Powder Coatings are “solid paint” which can be melted to form a continuous film over the substrate. Each powder particle contains resin, pigments, modifiers, extenders and curing agent, in case of thermosetting.
There are two types of powder coatings, thermosetting and thermoplastic.
Thermosetting Powder Coatings cross link and polymerize when heated and form a finished film. Once cured and crosslinked, this polymer network will not melt and flow again if heat is applied. The primary resins used in the formulation of thermosetting powder are epoxy, polyester, acrylic. In general, we refer to only thermosetting type of powder coatings.

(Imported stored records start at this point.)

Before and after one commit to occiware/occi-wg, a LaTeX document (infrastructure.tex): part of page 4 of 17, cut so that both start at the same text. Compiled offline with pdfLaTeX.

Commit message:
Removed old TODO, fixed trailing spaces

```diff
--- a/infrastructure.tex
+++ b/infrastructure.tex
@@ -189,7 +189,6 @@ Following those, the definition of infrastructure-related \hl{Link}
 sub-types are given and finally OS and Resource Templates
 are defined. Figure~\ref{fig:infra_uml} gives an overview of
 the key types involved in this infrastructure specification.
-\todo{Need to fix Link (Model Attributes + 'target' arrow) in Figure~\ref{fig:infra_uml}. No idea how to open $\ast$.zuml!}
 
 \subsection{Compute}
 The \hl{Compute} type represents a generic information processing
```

Thermoplastic Powder Coatings are non-reactive and do not chemically crosslink upon application of heat but melt and flow over the part in the oven. The film hardens once part cools down and will remelt upon application of sufficient heat. They are polyethylene, polypropylene, nylon, polyvinyl chloride, polyester and polyvinylidene flurides/fluorocarbons.

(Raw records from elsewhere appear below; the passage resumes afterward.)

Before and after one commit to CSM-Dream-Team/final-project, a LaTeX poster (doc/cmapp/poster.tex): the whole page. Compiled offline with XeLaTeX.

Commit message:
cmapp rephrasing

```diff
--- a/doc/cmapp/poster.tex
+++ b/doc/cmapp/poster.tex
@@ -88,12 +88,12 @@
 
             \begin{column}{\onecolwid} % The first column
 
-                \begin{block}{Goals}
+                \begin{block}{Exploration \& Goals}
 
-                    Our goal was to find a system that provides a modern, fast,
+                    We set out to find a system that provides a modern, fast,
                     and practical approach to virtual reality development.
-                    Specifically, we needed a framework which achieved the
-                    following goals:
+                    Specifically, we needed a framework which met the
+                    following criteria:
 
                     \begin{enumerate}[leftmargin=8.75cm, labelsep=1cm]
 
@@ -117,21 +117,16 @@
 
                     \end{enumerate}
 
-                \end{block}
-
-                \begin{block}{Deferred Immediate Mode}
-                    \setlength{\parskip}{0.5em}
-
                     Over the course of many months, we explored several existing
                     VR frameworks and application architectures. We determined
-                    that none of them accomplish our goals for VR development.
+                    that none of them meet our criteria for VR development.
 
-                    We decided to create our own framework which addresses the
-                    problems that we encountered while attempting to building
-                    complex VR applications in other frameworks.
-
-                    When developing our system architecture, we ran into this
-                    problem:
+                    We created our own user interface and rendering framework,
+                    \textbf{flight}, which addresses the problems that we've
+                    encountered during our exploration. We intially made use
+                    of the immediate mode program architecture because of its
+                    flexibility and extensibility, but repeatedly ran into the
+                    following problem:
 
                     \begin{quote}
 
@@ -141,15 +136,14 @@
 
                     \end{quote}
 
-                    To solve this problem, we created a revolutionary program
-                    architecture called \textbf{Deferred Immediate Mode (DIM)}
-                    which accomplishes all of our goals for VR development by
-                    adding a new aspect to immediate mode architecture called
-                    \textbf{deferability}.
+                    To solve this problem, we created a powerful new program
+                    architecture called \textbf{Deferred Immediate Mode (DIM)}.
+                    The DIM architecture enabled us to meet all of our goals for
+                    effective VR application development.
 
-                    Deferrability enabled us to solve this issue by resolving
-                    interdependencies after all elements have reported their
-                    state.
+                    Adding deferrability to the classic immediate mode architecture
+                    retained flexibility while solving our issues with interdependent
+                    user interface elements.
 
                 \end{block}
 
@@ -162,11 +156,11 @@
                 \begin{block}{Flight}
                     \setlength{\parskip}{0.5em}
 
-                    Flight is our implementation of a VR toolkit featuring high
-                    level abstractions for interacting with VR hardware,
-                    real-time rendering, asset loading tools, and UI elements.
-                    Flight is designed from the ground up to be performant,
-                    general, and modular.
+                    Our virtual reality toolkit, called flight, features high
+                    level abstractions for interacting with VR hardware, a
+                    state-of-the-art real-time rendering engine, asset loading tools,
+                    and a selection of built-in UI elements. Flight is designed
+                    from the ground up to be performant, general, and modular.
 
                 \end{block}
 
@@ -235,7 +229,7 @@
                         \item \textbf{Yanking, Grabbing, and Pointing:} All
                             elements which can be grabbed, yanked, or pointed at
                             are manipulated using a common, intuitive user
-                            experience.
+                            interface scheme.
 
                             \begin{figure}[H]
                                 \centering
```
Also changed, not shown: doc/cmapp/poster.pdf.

WHY POWDER COATINGS:
Powder Coatings offer significant advantages over liquid solvent-based stoving paints:
- Ready to use. No stirring, mixing or thinning is required.
- Solvents free. No thermal afterburning of solvents is required.

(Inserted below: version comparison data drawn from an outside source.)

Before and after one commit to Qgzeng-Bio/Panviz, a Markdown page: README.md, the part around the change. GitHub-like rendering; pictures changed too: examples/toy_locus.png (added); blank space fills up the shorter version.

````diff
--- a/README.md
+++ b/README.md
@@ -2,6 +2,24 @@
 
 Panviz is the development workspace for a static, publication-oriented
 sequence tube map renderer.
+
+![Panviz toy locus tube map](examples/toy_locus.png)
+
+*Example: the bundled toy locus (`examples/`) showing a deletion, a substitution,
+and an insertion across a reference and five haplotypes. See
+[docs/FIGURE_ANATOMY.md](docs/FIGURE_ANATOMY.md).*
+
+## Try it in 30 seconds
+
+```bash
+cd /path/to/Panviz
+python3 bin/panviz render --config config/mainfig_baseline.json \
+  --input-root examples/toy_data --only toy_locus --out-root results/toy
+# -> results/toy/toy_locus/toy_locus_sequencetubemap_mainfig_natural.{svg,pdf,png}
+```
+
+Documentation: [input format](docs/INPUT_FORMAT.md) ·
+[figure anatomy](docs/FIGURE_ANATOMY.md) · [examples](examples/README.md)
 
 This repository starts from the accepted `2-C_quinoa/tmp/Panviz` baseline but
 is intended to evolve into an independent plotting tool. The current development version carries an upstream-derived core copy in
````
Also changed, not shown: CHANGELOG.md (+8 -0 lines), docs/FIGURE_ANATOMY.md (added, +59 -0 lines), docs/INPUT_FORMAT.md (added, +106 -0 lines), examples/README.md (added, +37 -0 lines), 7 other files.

- Virtually no VOCs or negligible emissions to the environment.
- Excellent durability and weathering properties
- Safety and low fire hazard
- Cleaner working environment
- High utilization. Efficiency recovery of oversprayed powder can enable utilization figures of over 95% can be achieved.